We [i.e. King Henry VIII] have also granted to the same President and College or Commonalty, and their successors, that no one in the said City [i.e. London], or for seven miles in circuit of the same, shall exercise the said faculty [i.e. medicine], unless he be admitted thereto by the said President and Commonalty, or their successors
Translation of Latin text from MS4917, Charter of incorporation of the College, 23 September 1518.
But how did the college actually decide who was qualified and sufficiently expert in the subject? What was on the medical syllabus before the 20th century?
The earliest surviving rules and syllabus for the RCP examinations come from the statutes of the college codified in and around 1555 by RCP president John Caius (pronounced ‘Keys’).
There were five sections in the exam:
- medical theory
- causes of disease, symptoms and diagnosis
- methods of treatment
- materia medica (substances used in medicines)
- the ‘use and practice of medicine’, which included the conditions under which patients should be purged or bled, the use of soporifics or narcotics, the positions of the internal organs, and the use and measuring of clysters (enemas).
The exams were led by the four censors of the college – fellows elected into the role and responsible for licensing and discipline – along with the college president. If the examiners already knew a candidate and believed him (the exams were only open to men) to be skilled and knowledgeable then he only needed to take the fifth section of the exam. Anyone else had to complete all five sections. The exam took place over several occasions at intervals of three months.
Each of the first four sections of the exam had set texts assigned to them. At each exam the censors would pick three passages from the texts and ask the candidate questions based on them. The candidate was then given copies of the relevant books (without an index in them) and had to find the correct places in the books and explain how they related to the questions.
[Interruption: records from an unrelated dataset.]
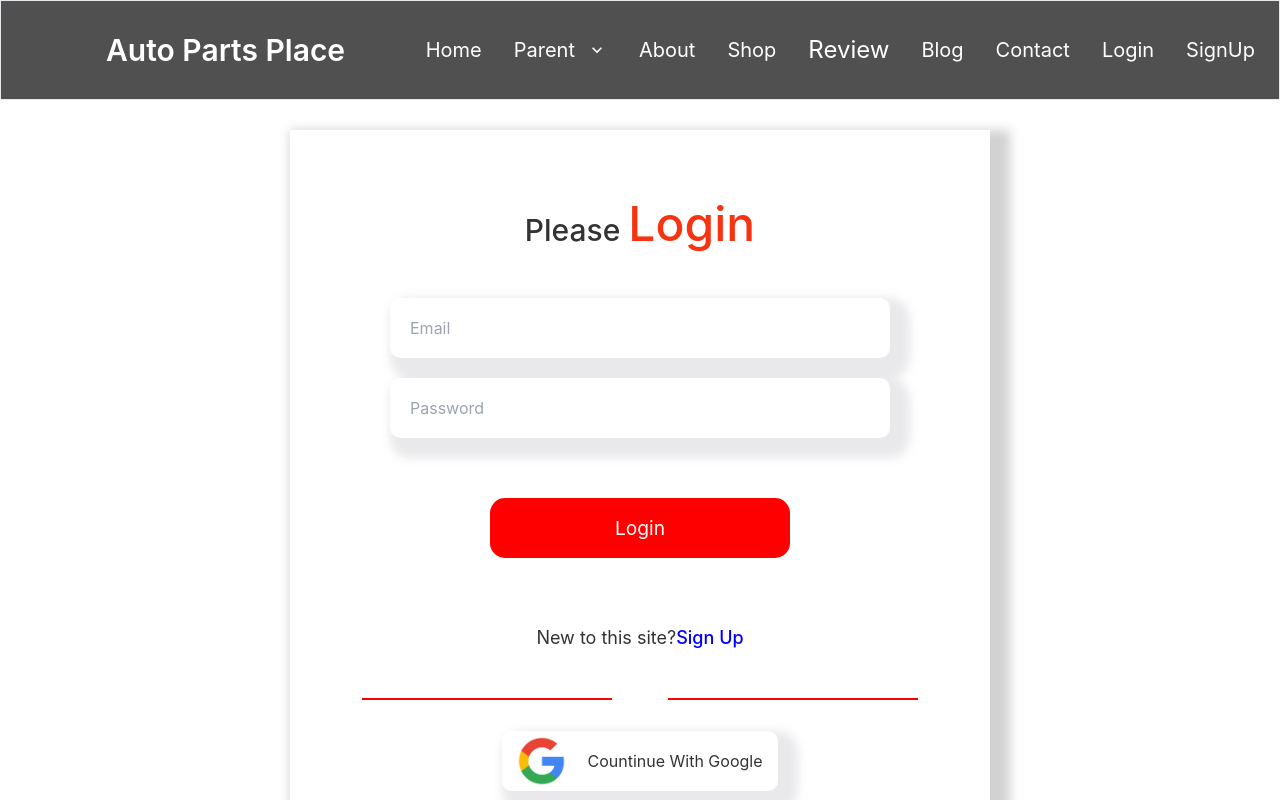
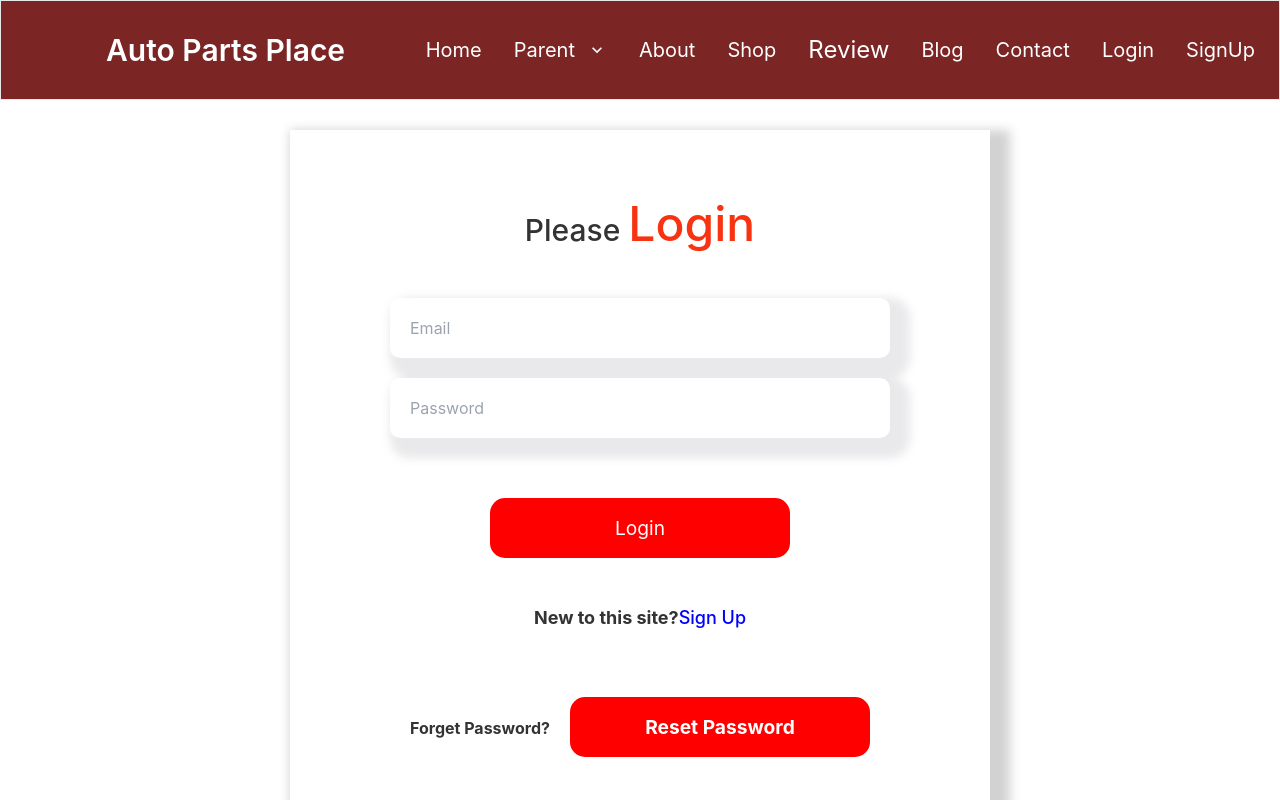
Before and after one commit to sazzadhossain1/auto-parts-place-client, a React (Create React App) app: page /login in a window 1280 px wide. Shown: the top 800 px of the page. Built offline with nearby package versions, Linux system fonts and the light colour scheme; no server answers.

Commit message:
login page and sign out done

```diff
--- a/src/Components/Login/Login.js
+++ b/src/Components/Login/Login.js
@@ -1,18 +1,55 @@
-import React from "react";
-import { Link } from "react-router-dom";
+import { sendPasswordResetEmail } from "firebase/auth";
+import React, { useState } from "react";
+import { useSignInWithEmailAndPassword } from "react-firebase-hooks/auth";
+import { Link, useLocation, useNavigate } from "react-router-dom";
+import auth from "../../firebase.init";
 import GoogleButton from "../GoogleButton/GoogleButton";
 
 const Login = () => {
+  const [email, setEmail] = useState("");
+  const [password, setPassword] = useState("");
+  const navigate = useNavigate();
+
+  const location = useLocation();
+  const from = location.state?.from?.pathname || "/";
+
+  const [signInWithEmailAndPassword, user, loading, error] =
+    useSignInWithEmailAndPassword(auth);
+
+  const handleEmailBlur = (event) => {
+    setEmail(event.target.value);
+  };
+
+  const handlePasswordBlur = (event) => {
+    setPassword(event.target.value);
+  };
+
+  const handleUserLogin = (event) => {
+    event.preventDefault();
+    signInWithEmailAndPassword(email, password);
+  };
+
+  const handleResetPassword = () => {
+    sendPasswordResetEmail(auth, email).then(() => {
+      alert("Sent Email for Reset Password");
+    });
+  };
+
+  if (user) {
+    navigate(from, { replace: true });
+  }
+
   return (
     <div>
       <div className="input-container">
         <div className="input-filed">
-          <form>
+          <form onSubmit={handleUserLogin}>
             <h3 className="text-3xl font-medium m-10">
               Please <span className="text-primary text-5xl">Login</span>
             </h3>
 
             <input
+              onBlur={handleEmailBlur}
               className="input-place"
               type="email"
               name=""
@@ -23,6 +60,7 @@ const Login = () => {
             <br />
 
             <input
+              onBlur={handlePasswordBlur}
               className="input-place"
               type="password"
               name=""
@@ -32,12 +70,31 @@ const Login = () => {
             />
             <br />
 
+            <p style={{ color: "red" }}>{error?.message}</p>
+            {loading && (
+              <p style={{ color: "white" }}>
+                Loading...
+                <br />
+                Please Waite
+              </p>
+            )}
+
             <button className="signUp-button">Login</button>
           </form>
 
-          <p className="login-link m-4">
+          <p className="login-link m-4 font-bold">
             New to this site?
             <Link to="/signUp">Sign Up</Link>
+          </p>
+
+          <p className="font-bold">
+            Forget Password?
+            <button
+              onClick={handleResetPassword}
+              className="signUp-button ml-5"
+            >
+              Reset Password
+            </button>
           </p>
 
           <GoogleButton></GoogleButton>
--- a/src/Components/Navbar/Navbar.css
+++ b/src/Components/Navbar/Navbar.css
@@ -1,5 +1,5 @@
 .color {
-  background-color: rgba(0, 0, 0, 0.685);
+  background-color: rgb(124, 37, 37);
   height: 100px;
 }
 .color .lin {
--- a/src/Components/Navbar/Navbar.js
+++ b/src/Components/Navbar/Navbar.js
@@ -1,8 +1,16 @@
+import { signOut } from "firebase/auth";
 import React from "react";
+import { useAuthState } from "react-firebase-hooks/auth";
 import { Link } from "react-router-dom";
+import auth from "../../firebase.init";
 import "./Navbar.css";
 
 const Navbar = () => {
+  const [user] = useAuthState(auth);
+  const handleSignOut = () => {
+    signOut(auth);
+  };
+
   return (
     <div className="navbar bg-base-100 border color">
       <div className="navbar-start">
@@ -151,9 +159,22 @@ const Navbar = () => {
             </Link>
           </li>
           <li>
-            <Link className="text-xl lin" to="/login">
-              Login
-            </Link>
+            {user ? (
+              <>
+                <Link
+                  onClick={handleSignOut}
+                  className="text-xl lin"
+                  as={Link}
+                  to="/login"
+                >
+                  Sign Out
+                </Link>
+              </>
+            ) : (
+              <Link className="text-xl lin" as={Link} to="/login">
+                Login
+              </Link>
+            )}
           </li>
           <li>
             <Link className="text-xl lin" to="/signUp">
--- a/src/Components/SignUp/SignUp.css
+++ b/src/Components/SignUp/SignUp.css
@@ -16,7 +16,8 @@
 }
 
 .signUp-button {
-  margin: 50px;
+  margin-top: 50px;
+  margin-bottom: 30px;
   background-color: red;
   width: 300px;
   height: 60px;
```
Also changed, not shown: src/Components/RequireAuth/RequireAuth.js (added).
The set texts all came from the works of the Roman medical author Galen (c.129–c.216) and are laid out in detail section-by-section in the statutes of the college: see the appendix to this post for the full list of 17 titles. It might seem like a pretty substantial list, but it’s only 17 out of the more than 120 works that have been attributed to Galen, whose works were the foundation of the medical curriculum for centuries.
Sadly, there are no copies of Galen’s works in the RCP Heritage Library today that we can identify as the exam copies: perhaps they were used to destruction by generations of nervous candidates and eventually fell apart. There are, however, multiple copies of Galen’s works, many of them annotated by readers in the 16th and 17th centuries, showing how heavily studied his writings were.